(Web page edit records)
**********

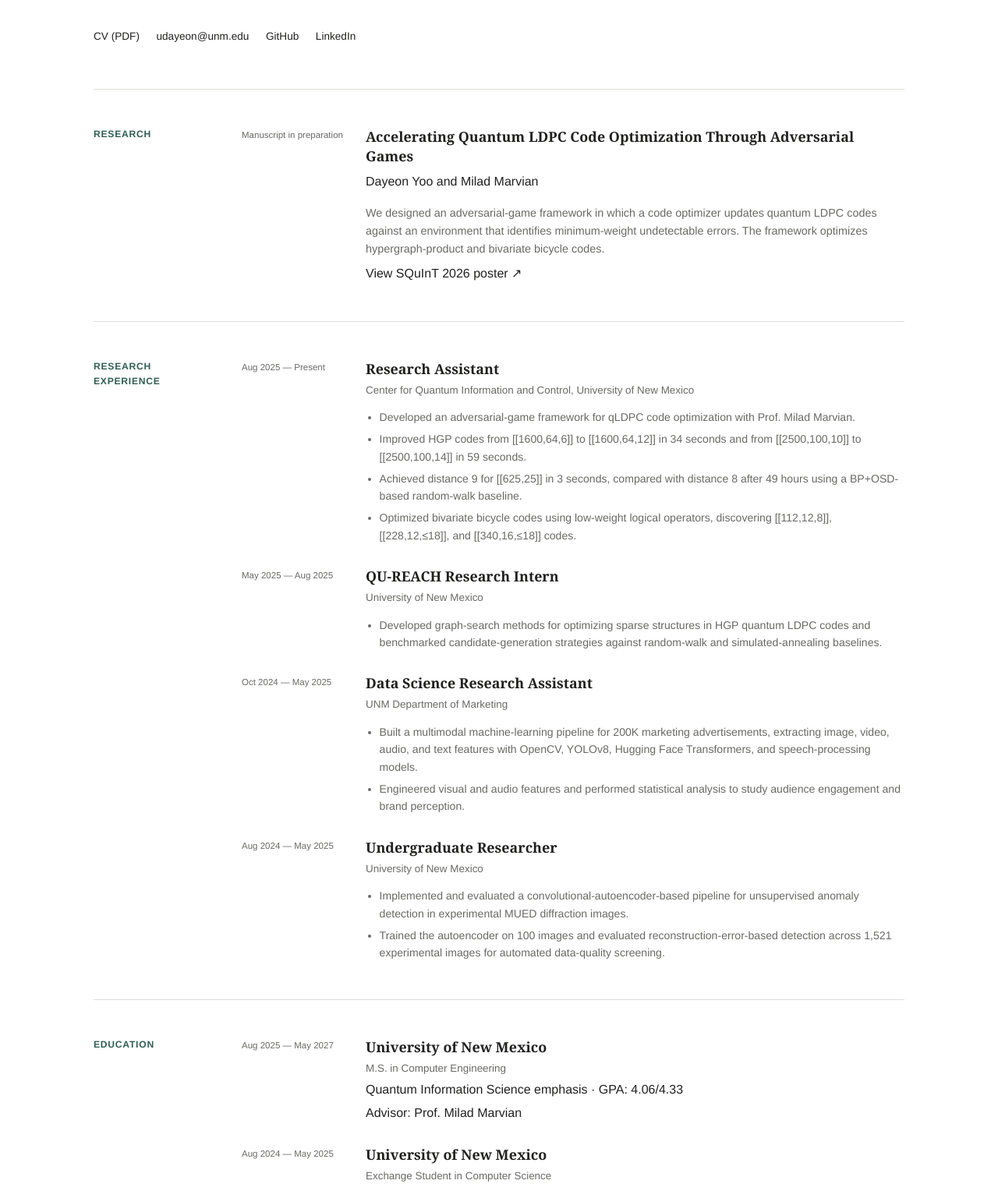
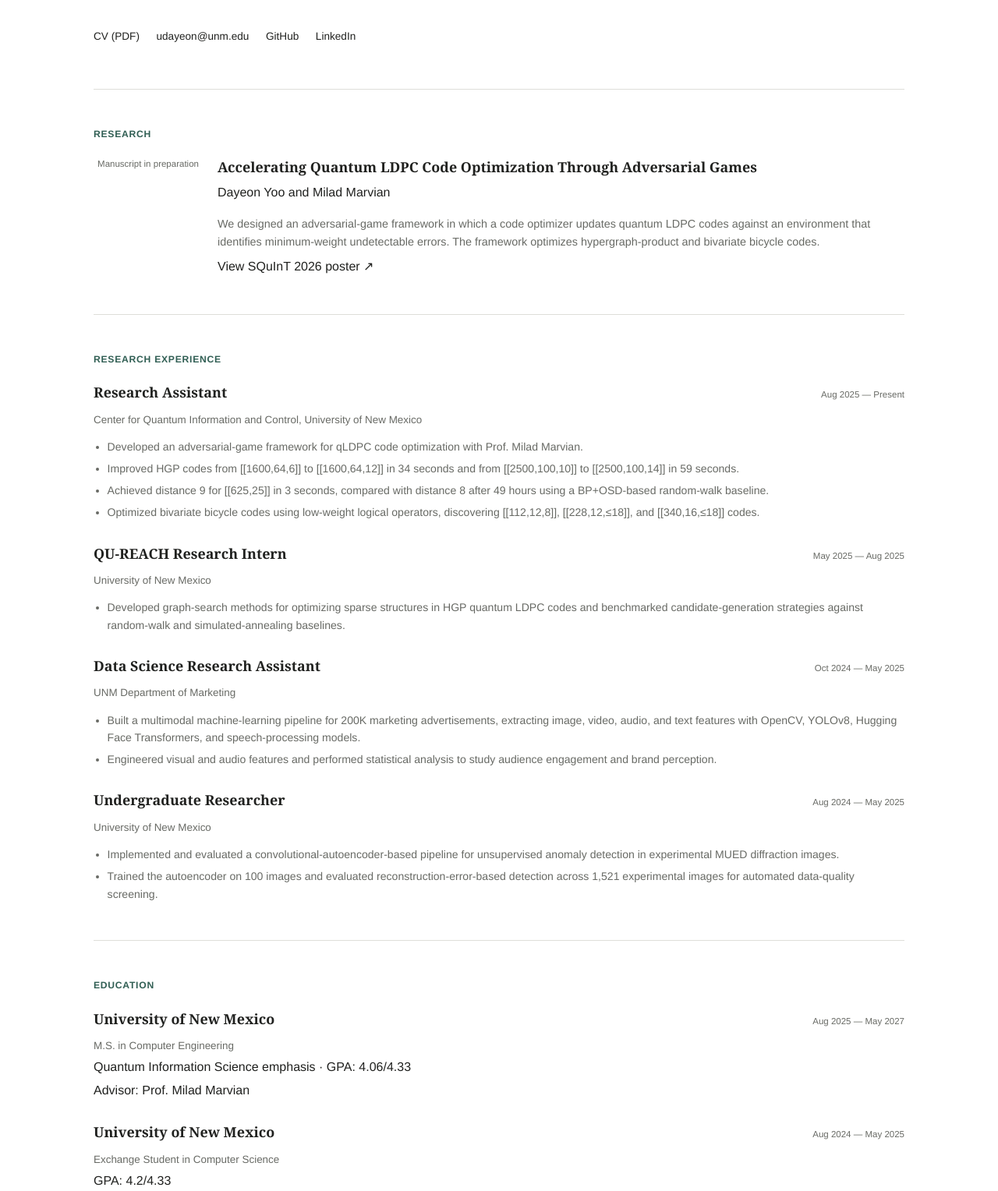
Before and after one commit to manyyeon/manyyeon.github.io, a Jekyll site: the page index.html, which Jekyll copies as it is, in a window 1280 px wide, cut to the strip 378-1906 px from the top of the page. Shown: the whole strip at 78% size. Built offline with Jekyll 4.4.1, drawn with Linux system fonts in a browser that asks for light colours; some of the changed text lies outside the part shown.

Commit message:
update the style

```diff
--- a/assets/main.css
+++ b/assets/main.css
@@ -1,4 +1,3 @@
-/*! tailwindcss v4.2.1 | MIT License | https://tailwindcss.com */
 @layer theme {
   :root,
   :host {
@@ -274,8 +273,8 @@
   .table {
     display: table;
   }
-  .overline {
-    text-decoration-line: overline;
+  .underline {
+    text-decoration-line: underline;
   }
   .antialiased {
     -webkit-font-smoothing: antialiased;
@@ -389,8 +388,8 @@ h1 {
 }
 .contentSection {
   border-top: 1px solid var(--line);
-  grid-template-columns: 150px 1fr;
-  gap: 2.5rem;
+  grid-template-columns: 1fr;
+  gap: 1.25rem;
   padding: 3rem 0;
   display: grid;
 }
@@ -402,11 +401,14 @@ h1 {
   font-size: 0.76rem;
   font-weight: 600;
 }
-.featured,
-.entry {
+.featured {
   grid-template-columns: 135px 1fr;
   gap: 1.5rem;
   display: grid;
+}
+.entry {
+  display: grid;
+  gap: 0.45rem;
 }
 .featured h3,
 .entry h3,
@@ -428,9 +430,18 @@ h1 {
 }
 .entryMeta {
   color: var(--muted);
-  padding-top: 0.15rem;
   font-size: 0.72rem;
   line-height: 1.5;
+  text-align: right;
+}
+.entryHeading {
+  display: grid;
+  grid-template-columns: minmax(0, 1fr) auto;
+  align-items: baseline;
+  gap: 1rem;
+}
+.entryDetails {
+  grid-column: 1 / -1;
 }
 .focusList {
   grid-column: 2;
@@ -612,6 +623,9 @@ footer a {
     grid-template-columns: 1fr;
     gap: 0.4rem;
   }
+  .entryHeading {
+    gap: 0.5rem;
+  }
   .skills div {
     grid-template-columns: 1fr;
     gap: 0.2rem;
--- a/index.html
+++ b/index.html
@@ -32,7 +32,7 @@
         <div class="introHeading">
           <div>
             <div>
-              <p class="overline">Quantum error correction</p>
+              <p class="underline">Quantum error correction</p>
               <h1>Dayeon Yoo</h1>
             </div>
             <p class="introSecondary">
@@ -113,9 +113,11 @@
         <h2>Research experience</h2>
         <div class="entries">
           <article class="entry">
-            <div class="entryMeta">Aug 2025 — Present</div>
-            <div>
+            <div class="entryHeading">
               <h3>Research Assistant</h3>
+              <div class="entryMeta">Aug 2025 — Present</div>
+            </div>
+            <div class="entryDetails">
               <p class="place">
                 Center for Quantum Information and Control, University of New
                 Mexico
@@ -144,9 +146,11 @@
             </div>
           </article>
           <article class="entry">
-            <div class="entryMeta">May 2025 — Aug 2025</div>
-            <div>
+            <div class="entryHeading">
               <h3>QU-REACH Research Intern</h3>
+              <div class="entryMeta">May 2025 — Aug 2025</div>
+            </div>
+            <div class="entryDetails">
               <p class="place">University of New Mexico</p>
               <ul>
                 <li>
@@ -159,9 +163,11 @@
             </div>
           </article>
           <article class="entry">
-            <div class="entryMeta">Oct 2024 — May 2025</div>
-            <div>
+            <div class="entryHeading">
               <h3>Data Science Research Assistant</h3>
+              <div class="entryMeta">Oct 2024 — May 2025</div>
+            </div>
+            <div class="entryDetails">
               <p class="place">UNM Department of Marketing</p>
               <ul>
                 <li>
@@ -178,9 +184,11 @@
             </div>
           </article>
           <article class="entry">
-            <div class="entryMeta">Aug 2024 — May 2025</div>
-            <div>
+            <div class="entryHeading">
               <h3>Undergraduate Researcher</h3>
+              <div class="entryMeta">Aug 2024 — May 2025</div>
+            </div>
+            <div class="entryDetails">
               <p class="place">University of New Mexico</p>
               <ul>
                 <li>
@@ -202,27 +210,33 @@
         <h2>Education</h2>
         <div class="entries">
           <article class="entry">
-            <div class="entryMeta">Aug 2025 — May 2027</div>
-            <div>
+            <div class="entryHeading">
               <h3>University of New Mexico</h3>
+              <div class="entryMeta">Aug 2025 — May 2027</div>
+            </div>
+            <div class="entryDetails">
               <p class="place">M.S. in Computer Engineering</p>
               <p>Quantum Information Science emphasis · GPA: 4.06/4.33</p>
               <p>Advisor: Prof. Milad Marvian</p>
             </div>
           </article>
           <article class="entry">
-            <div class="entryMeta">Aug 2024 — May 2025</div>
-            <div>
+            <div class="entryHeading">
               <h3>University of New Mexico</h3>
+              <div class="entryMeta">Aug 2024 — May 2025</div>
+            </div>
+            <div class="entryDetails">
               <p class="place">Exchange Student in Computer Science</p>
               <p>GPA: 4.2/4.33</p>
               <p>Korea-U.S. Student Exchange Program in STEM Fellowship</p>
             </div>
           </article>
           <article class="entry">
-            <div class="entryMeta">Mar 2020 — Aug 2025</div>
-            <div>
+            <div class="entryHeading">
               <h3>Dongguk University</h3>
+              <div class="entryMeta">Mar 2020 — Aug 2025</div>
+            </div>
+            <div class="entryDetails">
               <p class="place">B.S. in Multimedia Software Engineering</p>
               <p>Graduated with Highest Honors · GPA: 4.33/4.5</p>
             </div>
@@ -284,9 +298,11 @@
         <h2>Work experience</h2>
         <div class="entries">
           <article class="entry">
-            <div class="entryMeta">Jun 2024 — May 2025</div>
-            <div>
+            <div class="entryHeading">
               <h3>Co-Founder &amp; Software Engineer</h3>
+              <div class="entryMeta">Jun 2024 — May 2025</div>
+            </div>
+            <div class="entryDetails">
               <p class="place">SnapIT!</p>
               <ul>
                 <li>
@@ -304,9 +320,11 @@
             </div>
           </article>
           <article class="entry">
-            <div class="entryMeta">Nov 2022 — Feb 2024</div>
-            <div>
+            <div class="entryHeading">
               <h3>Software Engineer</h3>
+              <div class="entryMeta">Nov 2022 — Feb 2024</div>
+            </div>
+            <div class="entryDetails">
               <p class="place">Divers</p>
               <ul>
                 <li>
```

**********

### PROBLEM TO SOLVE
Each of the entries above must be copied exactly, but the pictures stay out.

### OUTPUT OF THE EXERCISE
Before and after one commit to manyyeon/manyyeon.github.io, a Jekyll site: the page index.html, which Jekyll copies as it is, in a window 1280 px wide, cut to the strip 378-1906 px from the top of the page. Shown: the whole strip at 78% size. Built offline with Jekyll 4.4.1, drawn with Linux system fonts in a browser that asks for light colours; some of the changed text lies outside the part shown.

Commit message:
update the style

```diff
--- a/assets/main.css
+++ b/assets/main.css
@@ -1,4 +1,3 @@
-/*! tailwindcss v4.2.1 | MIT License | https://tailwindcss.com */
 @layer theme {
   :root,
   :host {
@@ -274,8 +273,8 @@
   .table {
     display: table;
   }
-  .overline {
-    text-decoration-line: overline;
+  .underline {
+    text-decoration-line: underline;
   }
   .antialiased {
     -webkit-font-smoothing: antialiased;
@@ -389,8 +388,8 @@ h1 {
 }
 .contentSection {
   border-top: 1px solid var(--line);
-  grid-template-columns: 150px 1fr;
-  gap: 2.5rem;
+  grid-template-columns: 1fr;
+  gap: 1.25rem;
   padding: 3rem 0;
   display: grid;
 }
@@ -402,11 +401,14 @@ h1 {
   font-size: 0.76rem;
   font-weight: 600;
 }
-.featured,
-.entry {
+.featured {
   grid-template-columns: 135px 1fr;
   gap: 1.5rem;
   display: grid;
+}
+.entry {
+  display: grid;
+  gap: 0.45rem;
 }
 .featured h3,
 .entry h3,
@@ -428,9 +430,18 @@ h1 {
 }
 .entryMeta {
   color: var(--muted);
-  padding-top: 0.15rem;
   font-size: 0.72rem;
   line-height: 1.5;
+  text-align: right;
+}
+.entryHeading {
+  display: grid;
+  grid-template-columns: minmax(0, 1fr) auto;
+  align-items: baseline;
+  gap: 1rem;
+}
+.entryDetails {
+  grid-column: 1 / -1;
 }
 .focusList {
   grid-column: 2;
@@ -612,6 +623,9 @@ footer a {
     grid-template-columns: 1fr;
     gap: 0.4rem;
   }
+  .entryHeading {
+    gap: 0.5rem;
+  }
   .skills div {
     grid-template-columns: 1fr;
     gap: 0.2rem;
--- a/index.html
+++ b/index.html
@@ -32,7 +32,7 @@
         <div class="introHeading">
           <div>
             <div>
-              <p class="overline">Quantum error correction</p>
+              <p class="underline">Quantum error correction</p>
               <h1>Dayeon Yoo</h1>
             </div>
             <p class="introSecondary">
@@ -113,9 +113,11 @@
         <h2>Research experience</h2>
         <div class="entries">
           <article class="entry">
-            <div class="entryMeta">Aug 2025 — Present</div>
-            <div>
+            <div class="entryHeading">
               <h3>Research Assistant</h3>
+              <div class="entryMeta">Aug 2025 — Present</div>
+            </div>
+            <div class="entryDetails">
               <p class="place">
                 Center for Quantum Information and Control, University of New
                 Mexico
@@ -144,9 +146,11 @@
             </div>
           </article>
           <article class="entry">
-            <div class="entryMeta">May 2025 — Aug 2025</div>
-            <div>
+            <div class="entryHeading">
               <h3>QU-REACH Research Intern</h3>
+              <div class="entryMeta">May 2025 — Aug 2025</div>
+            </div>
+            <div class="entryDetails">
               <p class="place">University of New Mexico</p>
               <ul>
                 <li>
@@ -159,9 +163,11 @@
             </div>
           </article>
           <article class="entry">
-            <div class="entryMeta">Oct 2024 — May 2025</div>
-            <div>
+            <div class="entryHeading">
               <h3>Data Science Research Assistant</h3>
+              <div class="entryMeta">Oct 2024 — May 2025</div>
+            </div>
+            <div class="entryDetails">
               <p class="place">UNM Department of Marketing</p>
               <ul>
                 <li>
@@ -178,9 +184,11 @@
             </div>
           </article>
           <article class="entry">
-            <div class="entryMeta">Aug 2024 — May 2025</div>
-            <div>
+            <div class="entryHeading">
               <h3>Undergraduate Researcher</h3>
+              <div class="entryMeta">Aug 2024 — May 2025</div>
+            </div>
+            <div class="entryDetails">
               <p class="place">University of New Mexico</p>
               <ul>
                 <li>
@@ -202,27 +210,33 @@
         <h2>Education</h2>
         <div class="entries">
           <article class="entry">
-            <div class="entryMeta">Aug 2025 — May 2027</div>
-            <div>
+            <div class="entryHeading">
               <h3>University of New Mexico</h3>
+              <div class="entryMeta">Aug 2025 — May 2027</div>
+            </div>
+            <div class="entryDetails">
               <p class="place">M.S. in Computer Engineering</p>
               <p>Quantum Information Science emphasis · GPA: 4.06/4.33</p>
               <p>Advisor: Prof. Milad Marvian</p>
             </div>
           </article>
           <article class="entry">
-            <div class="entryMeta">Aug 2024 — May 2025</div>
-            <div>
+            <div class="entryHeading">
               <h3>University of New Mexico</h3>
+              <div class="entryMeta">Aug 2024 — May 2025</div>
+            </div>
+            <div class="entryDetails">
               <p class="place">Exchange Student in Computer Science</p>
               <p>GPA: 4.2/4.33</p>
               <p>Korea-U.S. Student Exchange Program in STEM Fellowship</p>
             </div>
           </article>
           <article class="entry">
-            <div class="entryMeta">Mar 2020 — Aug 2025</div>
-            <div>
+            <div class="entryHeading">
               <h3>Dongguk University</h3>
+              <div class="entryMeta">Mar 2020 — Aug 2025</div>
+            </div>
+            <div class="entryDetails">
               <p class="place">B.S. in Multimedia Software Engineering</p>
               <p>Graduated with Highest Honors · GPA: 4.33/4.5</p>
             </div>
@@ -284,9 +298,11 @@
         <h2>Work experience</h2>
         <div class="entries">
           <article class="entry">
-            <div class="entryMeta">Jun 2024 — May 2025</div>
-            <div>
+            <div class="entryHeading">
               <h3>Co-Founder &amp; Software Engineer</h3>
+              <div class="entryMeta">Jun 2024 — May 2025</div>
+            </div>
+            <div class="entryDetails">
               <p class="place">SnapIT!</p>
               <ul>
                 <li>
@@ -304,9 +320,11 @@
             </div>
           </article>
           <article class="entry">
-            <div class="entryMeta">Nov 2022 — Feb 2024</div>
-            <div>
+            <div class="entryHeading">
               <h3>Software Engineer</h3>
+              <div class="entryMeta">Nov 2022 — Feb 2024</div>
+            </div>
+            <div class="entryDetails">
               <p class="place">Divers</p>
               <ul>
                 <li>
```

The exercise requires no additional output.